“I like to make something with my own hands,” explains Françoise Mouly. The art director for The New Yorker stands at a light table in her home studio in downtown New York City, fingers covered in glue. She’s pasting in text changes for TOON Books, a new series of hardbound comics for beginning readers that she and her husband, Art Spiegelman, are publishing under their RAW Junior imprint. Six titles are due out this spring and fall. [Update: Due to high demand, Raw Junior will release all three comics simultaneously on April 7.] Contributors so far include Geoffrey Hayes, Frank Cammuso, Jay Lynch, Eleanor Davis, Spiegelman, and French picture-book star Agnès Rosenstiehl, whose Silly Lilly (above) Mouly adapted into comic-book form for the project.

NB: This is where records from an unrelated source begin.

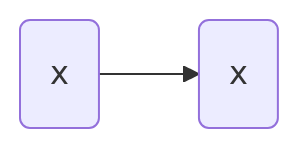
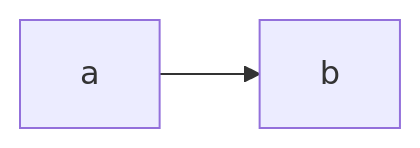
Before and after one commit to petrovs12/PublicPersonalKnowledgeBase: the diagram in vault/root.science.CS.Algorithms.md, drawn with Mermaid. The commit also changed other lines of this file and 1 other file, not shown here.

````diff
--- a/vault/root.science.CS.Algorithms.md
+++ b/vault/root.science.CS.Algorithms.md
@@ -13,4 +13,4 @@
 ```{mermaid}
 graph LR;
-a(x) --> b(x)
+a-->b
 ```
````
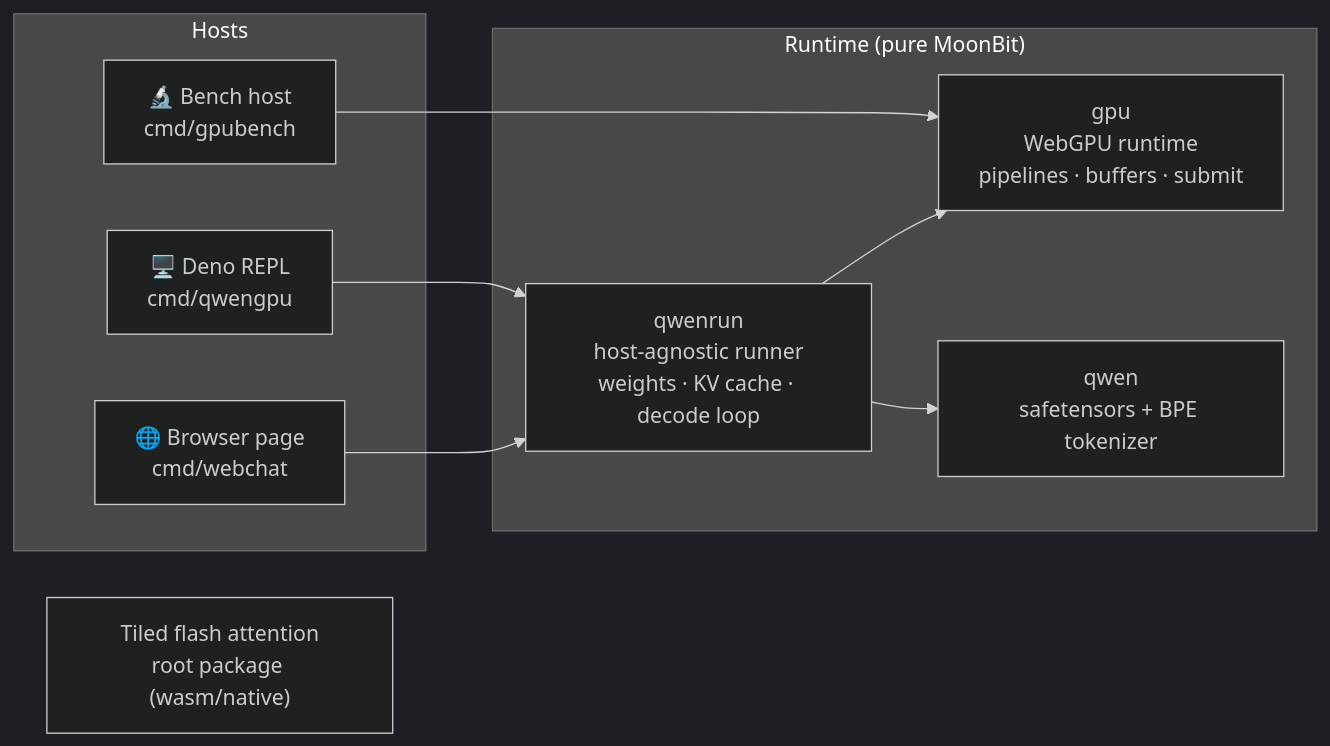
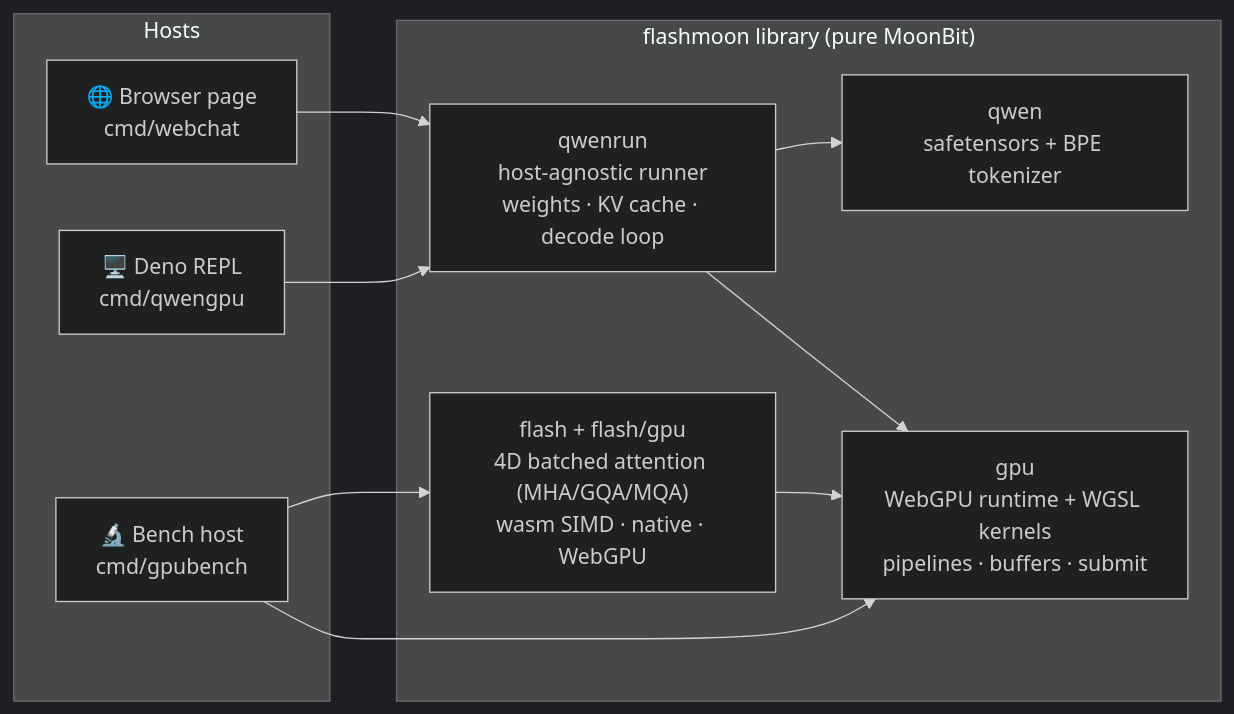
The diagram in README.md (starAndHonor/flashmoon), drawn with Mermaid (dark theme) before and after one commit. The commit also changed other lines of this file, not shown here.

Commit message:
docs(readme): reposition as WebGPU AI inference foundation library

````diff
--- a/README.md
+++ b/README.md
@@ -104,17 +106,18 @@
 ```mermaid
 flowchart LR
     subgraph host["Hosts"]
         B["🌐 Browser page<br/>cmd/webchat"]
         D["🖥️ Deno REPL<br/>cmd/qwengpu"]
         K["🔬 Bench host<br/>cmd/gpubench"]
     end
-    subgraph core["Runtime (pure MoonBit)"]
+    subgraph lib["flashmoon library (pure MoonBit)"]
+        G["gpu<br/>WebGPU runtime + WGSL kernels<br/>pipelines · buffers · submit"]
+        F["flash + flash/gpu<br/>4D batched attention (MHA/GQA/MQA)<br/>wasm SIMD · native · WebGPU"]
+        Q["qwen<br/>safetensors + BPE tokenizer"]
         R["qwenrun<br/>host-agnostic runner<br/>weights · KV cache · decode loop"]
-        G["gpu<br/>WebGPU runtime<br/>pipelines · buffers · submit"]
-        Q["qwen<br/>safetensors + BPE tokenizer"]
     end
-    B & D --> R --> G
-    K --> G
-    R --> Q
-    W["Tiled flash attention<br/>root package (wasm/native)"]
+    B & D --> R
+    K --> G & F
+    R --> G & Q
+    F --> G
 ```
````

Mouly was inspired to start the series when she and Spiegelman saw the ways their daughter and son learned to read (before they started raiding Spiegelman’s mint comic collection). TOON books aren’t just charming—they contain building blocks for both verbal and visual literacy. Mouly (who also happens to have studied neuroscience herself) thinks both are vital, despite the dispiritingly prevalent view that “the whole point of being literate is to leave the pictures behind.” She worked with educators to ensure that the books are pedagogically sound, then road-tested them in classrooms. The state of Maryland—which recently launched a program to use comics in schools—will use the TOONs as textbooks.
In Mouly’s vision, bookstore chains will have a comics section just for children, and parents will be able to grab a TOON book from a display table at Costco. “Kids love books,” she says. “They genuinely do.” EMILY GORDON